Connect
To Top

The Grateful Dead Tours America for Bee and Butterfly Repopulation


The Grateful Dead, eclectic rock phenomenon formed in the 1960s, is still rocking on despite losing its frontman Jerry Garcia 22 years ago. But this time around, they’re calling themselves Dead and Company and are now avid environmentalists.

the grateful dead

Billboard

Band members Bill Kreutzmann, Mickey Hart and Bob Weir are following the footsteps of their lead vocalist, who was an active advocate of saving honeybees and butterflies. Garcia’s widow, Manasha, recalled of her late husband: “Jerry was an environmentalist who advocated for the preservation of the rainforests and the coral reefs.”

Manasha, a co-founder of The Jerry Garcia Foundation, further shared: “It is a blessing to continue this work in his honor.”

The said foundation has given away the late singer’s colorful pieces of art in donation to HoneyLove, an organization for urban beekeepers, and the Save Our Monarchs Foundation.

Dead and company

uniqueguitar.blogspot.com

Dead and Company will be touring across America with John Mayer, and they will be giving Deadhead fans at each concert venue a simple yet significant way to aid in repopulating honeybees and monarch butterflies.

The band will serve as the program host to multiple charities in the Participation Row, which will hold individual tents for several organizations of various causes. The Jerry Garcia Foundation, which will hold one of said tents, will be giving away free garden pollinator kits and milkweed seeds to the first 300 people to visit the tent.

Dead and Company

Wikipedia

Garcia’s youngest daughter, who also happens to be a co-founder of said foundation, said: “Save Our Monarchs has generously donated thousands of Non-GMO milkweed seed packets and pollinator garden seeds.

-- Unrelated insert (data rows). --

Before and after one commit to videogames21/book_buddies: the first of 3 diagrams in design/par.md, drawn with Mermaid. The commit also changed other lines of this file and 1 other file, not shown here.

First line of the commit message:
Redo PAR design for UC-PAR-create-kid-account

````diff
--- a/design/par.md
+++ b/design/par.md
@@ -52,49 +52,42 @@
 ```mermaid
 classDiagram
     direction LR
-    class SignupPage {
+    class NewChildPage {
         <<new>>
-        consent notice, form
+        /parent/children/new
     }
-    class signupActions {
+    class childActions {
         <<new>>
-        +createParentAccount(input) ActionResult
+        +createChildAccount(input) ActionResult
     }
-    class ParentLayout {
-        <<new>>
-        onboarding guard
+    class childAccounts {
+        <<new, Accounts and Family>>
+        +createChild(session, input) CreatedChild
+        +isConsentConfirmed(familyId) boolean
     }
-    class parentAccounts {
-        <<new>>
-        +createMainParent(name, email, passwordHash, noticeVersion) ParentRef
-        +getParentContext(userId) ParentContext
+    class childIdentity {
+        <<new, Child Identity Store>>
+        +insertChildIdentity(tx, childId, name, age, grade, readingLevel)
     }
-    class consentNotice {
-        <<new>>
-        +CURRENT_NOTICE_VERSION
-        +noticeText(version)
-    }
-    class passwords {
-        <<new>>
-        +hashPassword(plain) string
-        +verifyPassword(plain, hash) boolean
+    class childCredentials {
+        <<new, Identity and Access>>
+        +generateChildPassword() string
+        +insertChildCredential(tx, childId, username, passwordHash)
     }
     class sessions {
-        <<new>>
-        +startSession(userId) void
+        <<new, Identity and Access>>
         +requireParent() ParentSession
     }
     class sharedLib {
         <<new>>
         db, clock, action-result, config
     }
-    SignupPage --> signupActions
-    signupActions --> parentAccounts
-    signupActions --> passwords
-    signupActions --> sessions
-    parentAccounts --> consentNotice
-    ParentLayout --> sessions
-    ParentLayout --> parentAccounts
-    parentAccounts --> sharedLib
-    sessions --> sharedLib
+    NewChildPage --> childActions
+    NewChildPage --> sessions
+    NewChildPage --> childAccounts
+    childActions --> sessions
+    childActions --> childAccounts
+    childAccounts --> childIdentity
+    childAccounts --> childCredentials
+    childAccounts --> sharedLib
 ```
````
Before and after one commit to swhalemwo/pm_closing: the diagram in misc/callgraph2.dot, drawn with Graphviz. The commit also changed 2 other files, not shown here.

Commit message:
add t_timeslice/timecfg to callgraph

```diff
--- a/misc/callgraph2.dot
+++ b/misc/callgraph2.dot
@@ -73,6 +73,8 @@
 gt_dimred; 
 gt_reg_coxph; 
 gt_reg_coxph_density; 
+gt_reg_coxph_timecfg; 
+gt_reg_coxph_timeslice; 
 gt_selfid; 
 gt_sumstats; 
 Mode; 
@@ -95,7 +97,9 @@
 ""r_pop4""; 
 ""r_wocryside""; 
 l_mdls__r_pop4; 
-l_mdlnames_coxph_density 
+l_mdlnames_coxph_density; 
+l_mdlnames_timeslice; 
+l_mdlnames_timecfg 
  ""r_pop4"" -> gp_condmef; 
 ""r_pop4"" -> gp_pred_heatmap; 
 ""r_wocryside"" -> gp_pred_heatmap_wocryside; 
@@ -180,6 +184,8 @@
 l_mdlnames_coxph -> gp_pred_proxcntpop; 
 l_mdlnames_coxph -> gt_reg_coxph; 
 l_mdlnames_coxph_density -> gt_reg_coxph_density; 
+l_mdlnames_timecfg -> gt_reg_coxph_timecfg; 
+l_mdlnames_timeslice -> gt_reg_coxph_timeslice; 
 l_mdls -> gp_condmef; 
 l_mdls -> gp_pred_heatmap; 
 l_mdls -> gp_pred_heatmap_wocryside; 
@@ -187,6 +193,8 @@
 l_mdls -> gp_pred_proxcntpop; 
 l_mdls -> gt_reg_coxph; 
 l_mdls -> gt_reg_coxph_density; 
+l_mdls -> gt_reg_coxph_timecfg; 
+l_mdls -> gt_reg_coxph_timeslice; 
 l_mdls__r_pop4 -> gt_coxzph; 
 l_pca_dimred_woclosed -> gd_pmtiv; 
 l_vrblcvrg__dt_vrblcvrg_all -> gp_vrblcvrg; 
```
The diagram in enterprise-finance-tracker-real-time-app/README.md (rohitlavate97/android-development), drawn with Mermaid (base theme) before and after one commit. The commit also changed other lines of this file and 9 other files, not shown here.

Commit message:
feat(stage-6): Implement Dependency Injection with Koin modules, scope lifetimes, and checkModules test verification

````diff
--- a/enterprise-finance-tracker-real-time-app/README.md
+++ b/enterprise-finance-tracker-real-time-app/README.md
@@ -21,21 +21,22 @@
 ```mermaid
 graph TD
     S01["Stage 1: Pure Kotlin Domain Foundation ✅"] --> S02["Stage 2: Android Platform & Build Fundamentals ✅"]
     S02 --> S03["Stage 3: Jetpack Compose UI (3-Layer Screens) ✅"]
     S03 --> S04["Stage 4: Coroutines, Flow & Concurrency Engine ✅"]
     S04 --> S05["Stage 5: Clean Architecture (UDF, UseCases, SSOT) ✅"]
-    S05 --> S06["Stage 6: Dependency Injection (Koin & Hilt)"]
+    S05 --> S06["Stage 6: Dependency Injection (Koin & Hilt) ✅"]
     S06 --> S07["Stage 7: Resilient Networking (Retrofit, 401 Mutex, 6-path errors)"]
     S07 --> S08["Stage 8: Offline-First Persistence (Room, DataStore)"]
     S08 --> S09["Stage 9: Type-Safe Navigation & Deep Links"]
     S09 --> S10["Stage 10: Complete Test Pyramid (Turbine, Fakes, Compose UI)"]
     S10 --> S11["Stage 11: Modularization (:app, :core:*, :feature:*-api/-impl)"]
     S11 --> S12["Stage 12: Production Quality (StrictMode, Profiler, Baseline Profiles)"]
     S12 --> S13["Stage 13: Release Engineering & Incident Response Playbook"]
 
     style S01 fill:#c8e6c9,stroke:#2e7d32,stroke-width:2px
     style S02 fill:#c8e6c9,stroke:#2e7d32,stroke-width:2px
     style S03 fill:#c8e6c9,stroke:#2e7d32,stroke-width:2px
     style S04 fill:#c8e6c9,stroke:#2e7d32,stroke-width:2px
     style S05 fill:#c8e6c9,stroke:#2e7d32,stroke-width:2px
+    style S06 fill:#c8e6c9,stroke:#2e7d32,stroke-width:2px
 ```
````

We are sharing these seeds in hopes that gardens will be planted to nourish butterfly and bee populations across the US.”

The tour takes action at a very opportune time, Garcia’s birthday upcoming birthday early August, as well as the National Pollinator Week on June 1925.

More in Life